And so far, the results are not looking good. “The corals we’re looking at are almost falling apart. They’re the sickest we’ve ever seen,” said Bill Leggat, associate professor with the ARC Centre of Excellence for Coral Reef Studies. “If we couple that with what we’re seeing with the visual surveys, with the number of corals impacted and the severity of the stress and the damage that we’re seeing, then it gets to be quite a scary story.”
When corals are stressed, they lose the symbiotic algae that live in their tissues, leading to a loss of color called bleaching. But not all the algae have to leave for the color to be lost; corals can bleach to different degrees, even if they look completely white. The GBR corals that have bleached but are still alive may either recover their algae and survive, or slowly degrade until they ultimately die.
“When you do a visual survey, you can see corals that are white, but it’s difficult to guess which will survive and which won’t,” explained Leggat. Scientists can get a better idea of how many will make it by measuring key indicators of health while the corals are recovering. One of those measures is the density of algae remaining in the coral tissues. “A normal, healthy coral will have about one million to two million algae per square centimeter,” Leggat said.
On average, the scientists are finding 4,000 algae per square centimeter in the bleached corals—500 times less than healthy corals, and 50 times less than corals sampled during other bleaching events. “The scary thing is: we’ve never seen anything this bad,” Leggat told The Scientist. “Portions of the corals we’ve been looking at have absolutely none.” Even laboratory studies have not tested such low algal densities, he added. “We didn’t push corals this hard because we didn’t think we’d see it.”
Leggat said their results have “dire implications” with regard to recovery. “It’s the algae that provide the corals with energy,” he said. “If they haven’t got those algae, they’re probably going to die.” But just how dire remains to be seen. “All we can say is that they’re going to do a lot worse than anything we would have thought.”
The bleaching event is especially devastating because of its severity in the northern 700 km of the GBR—an area that, until now, was considered the nearly pristine. While the southern and central regions have declined over the last few decades, losing 50 percent of their corals in the last 30 years, the northern reefs have remained robust. But now, in just one season, the north may have caught up with the south in terms of coral degradation.

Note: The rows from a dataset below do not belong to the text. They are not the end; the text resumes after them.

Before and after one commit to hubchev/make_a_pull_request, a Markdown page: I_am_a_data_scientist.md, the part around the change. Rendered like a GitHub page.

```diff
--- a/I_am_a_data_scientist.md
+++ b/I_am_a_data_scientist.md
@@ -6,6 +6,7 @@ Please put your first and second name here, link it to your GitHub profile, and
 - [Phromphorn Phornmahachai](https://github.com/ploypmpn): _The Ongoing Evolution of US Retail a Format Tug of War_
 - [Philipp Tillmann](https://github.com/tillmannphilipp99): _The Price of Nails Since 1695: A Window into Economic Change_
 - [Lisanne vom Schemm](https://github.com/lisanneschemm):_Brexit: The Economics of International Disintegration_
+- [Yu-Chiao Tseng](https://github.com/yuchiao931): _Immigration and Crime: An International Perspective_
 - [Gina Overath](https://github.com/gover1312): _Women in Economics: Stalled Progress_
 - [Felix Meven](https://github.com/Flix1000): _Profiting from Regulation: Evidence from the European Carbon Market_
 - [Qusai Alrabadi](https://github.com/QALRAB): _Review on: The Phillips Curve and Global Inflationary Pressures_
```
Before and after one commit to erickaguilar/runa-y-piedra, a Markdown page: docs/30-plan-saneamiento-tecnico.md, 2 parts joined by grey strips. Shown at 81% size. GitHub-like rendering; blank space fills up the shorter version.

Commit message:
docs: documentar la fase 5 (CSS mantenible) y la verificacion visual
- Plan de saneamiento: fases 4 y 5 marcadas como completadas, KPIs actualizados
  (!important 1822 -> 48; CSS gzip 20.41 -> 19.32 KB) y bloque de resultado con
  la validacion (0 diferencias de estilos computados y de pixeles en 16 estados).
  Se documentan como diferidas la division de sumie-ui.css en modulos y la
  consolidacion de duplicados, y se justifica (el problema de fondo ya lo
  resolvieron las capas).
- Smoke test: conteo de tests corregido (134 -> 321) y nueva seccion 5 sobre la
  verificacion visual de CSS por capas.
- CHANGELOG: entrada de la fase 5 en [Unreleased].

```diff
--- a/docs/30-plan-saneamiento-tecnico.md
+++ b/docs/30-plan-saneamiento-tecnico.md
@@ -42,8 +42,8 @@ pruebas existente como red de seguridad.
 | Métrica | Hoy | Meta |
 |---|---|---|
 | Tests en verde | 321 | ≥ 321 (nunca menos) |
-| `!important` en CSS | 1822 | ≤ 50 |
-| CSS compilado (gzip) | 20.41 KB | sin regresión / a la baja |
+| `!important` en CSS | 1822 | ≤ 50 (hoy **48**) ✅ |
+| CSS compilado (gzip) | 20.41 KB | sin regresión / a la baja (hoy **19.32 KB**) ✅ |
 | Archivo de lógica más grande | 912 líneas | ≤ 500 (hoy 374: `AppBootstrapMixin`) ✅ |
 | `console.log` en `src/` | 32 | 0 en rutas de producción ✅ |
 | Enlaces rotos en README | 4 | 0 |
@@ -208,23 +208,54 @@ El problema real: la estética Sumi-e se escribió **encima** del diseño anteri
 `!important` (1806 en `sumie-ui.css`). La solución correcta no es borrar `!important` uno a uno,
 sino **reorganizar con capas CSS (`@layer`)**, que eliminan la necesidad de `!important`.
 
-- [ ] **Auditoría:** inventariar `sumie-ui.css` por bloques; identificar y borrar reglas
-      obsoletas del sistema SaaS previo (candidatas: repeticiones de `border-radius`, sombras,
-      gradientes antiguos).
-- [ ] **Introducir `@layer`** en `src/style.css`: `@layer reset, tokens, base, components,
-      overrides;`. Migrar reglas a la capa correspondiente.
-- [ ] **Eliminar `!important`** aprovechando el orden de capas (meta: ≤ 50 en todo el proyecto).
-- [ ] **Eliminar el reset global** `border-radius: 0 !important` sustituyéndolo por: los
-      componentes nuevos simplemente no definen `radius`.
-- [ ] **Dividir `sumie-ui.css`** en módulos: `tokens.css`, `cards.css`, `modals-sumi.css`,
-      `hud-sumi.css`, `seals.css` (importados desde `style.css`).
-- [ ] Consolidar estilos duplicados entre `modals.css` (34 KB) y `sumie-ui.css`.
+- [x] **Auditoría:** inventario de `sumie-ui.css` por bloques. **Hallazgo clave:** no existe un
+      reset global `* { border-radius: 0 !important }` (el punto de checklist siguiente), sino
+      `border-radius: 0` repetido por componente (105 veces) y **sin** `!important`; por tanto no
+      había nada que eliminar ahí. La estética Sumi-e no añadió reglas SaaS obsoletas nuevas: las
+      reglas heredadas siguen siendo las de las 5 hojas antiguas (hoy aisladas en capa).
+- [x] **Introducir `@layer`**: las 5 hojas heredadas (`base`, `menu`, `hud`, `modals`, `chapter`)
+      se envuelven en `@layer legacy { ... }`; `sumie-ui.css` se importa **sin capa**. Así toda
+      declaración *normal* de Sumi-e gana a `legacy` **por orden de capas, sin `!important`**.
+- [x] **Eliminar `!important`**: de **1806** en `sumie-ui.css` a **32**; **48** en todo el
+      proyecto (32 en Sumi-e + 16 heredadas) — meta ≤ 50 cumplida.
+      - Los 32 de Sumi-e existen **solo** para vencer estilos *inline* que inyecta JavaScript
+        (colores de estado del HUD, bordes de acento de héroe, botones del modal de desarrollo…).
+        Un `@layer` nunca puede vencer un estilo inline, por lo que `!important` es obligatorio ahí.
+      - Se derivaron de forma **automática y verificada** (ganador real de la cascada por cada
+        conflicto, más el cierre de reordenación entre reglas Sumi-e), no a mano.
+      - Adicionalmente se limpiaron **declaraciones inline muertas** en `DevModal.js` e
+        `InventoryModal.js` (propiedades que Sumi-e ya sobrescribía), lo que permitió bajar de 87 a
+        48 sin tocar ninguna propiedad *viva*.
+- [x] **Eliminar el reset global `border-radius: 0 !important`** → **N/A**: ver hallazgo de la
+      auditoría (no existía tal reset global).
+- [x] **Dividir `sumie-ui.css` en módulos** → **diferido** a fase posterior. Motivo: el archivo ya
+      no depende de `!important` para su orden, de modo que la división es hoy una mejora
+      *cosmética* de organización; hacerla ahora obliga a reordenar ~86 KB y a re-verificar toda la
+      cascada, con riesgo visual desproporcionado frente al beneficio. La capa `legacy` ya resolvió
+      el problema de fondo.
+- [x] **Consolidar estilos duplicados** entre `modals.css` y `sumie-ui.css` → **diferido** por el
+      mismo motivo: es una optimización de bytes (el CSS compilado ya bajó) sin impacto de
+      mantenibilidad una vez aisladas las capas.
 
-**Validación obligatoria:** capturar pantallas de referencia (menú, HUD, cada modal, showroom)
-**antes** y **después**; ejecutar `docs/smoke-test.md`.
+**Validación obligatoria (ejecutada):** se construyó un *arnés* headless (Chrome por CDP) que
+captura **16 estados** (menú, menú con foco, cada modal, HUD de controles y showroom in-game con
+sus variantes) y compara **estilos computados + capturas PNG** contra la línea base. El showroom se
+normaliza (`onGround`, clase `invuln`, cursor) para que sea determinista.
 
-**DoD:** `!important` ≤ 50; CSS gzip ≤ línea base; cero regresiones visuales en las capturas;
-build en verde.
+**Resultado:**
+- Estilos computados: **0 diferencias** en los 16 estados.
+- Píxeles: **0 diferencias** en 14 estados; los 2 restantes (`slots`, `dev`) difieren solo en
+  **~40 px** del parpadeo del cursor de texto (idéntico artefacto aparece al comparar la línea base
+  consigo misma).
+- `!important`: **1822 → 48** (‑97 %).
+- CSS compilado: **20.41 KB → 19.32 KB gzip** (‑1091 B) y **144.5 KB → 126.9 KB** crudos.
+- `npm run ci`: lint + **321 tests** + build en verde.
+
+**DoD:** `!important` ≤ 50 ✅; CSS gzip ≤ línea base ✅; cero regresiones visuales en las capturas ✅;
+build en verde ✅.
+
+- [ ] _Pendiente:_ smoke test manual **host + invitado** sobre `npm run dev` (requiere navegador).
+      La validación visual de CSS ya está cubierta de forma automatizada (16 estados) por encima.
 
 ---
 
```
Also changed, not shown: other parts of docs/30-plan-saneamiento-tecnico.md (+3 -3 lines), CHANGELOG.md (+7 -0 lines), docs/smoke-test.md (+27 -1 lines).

Scientists are uncertain how long it would take for the GBR to recover from this bleaching event, but they fear it’s longer than the corals will have. “We’re seeing 50- and 100-year-old corals that are dying,” said Hughes. “You can’t replace a 50-year-old coral in a decade.”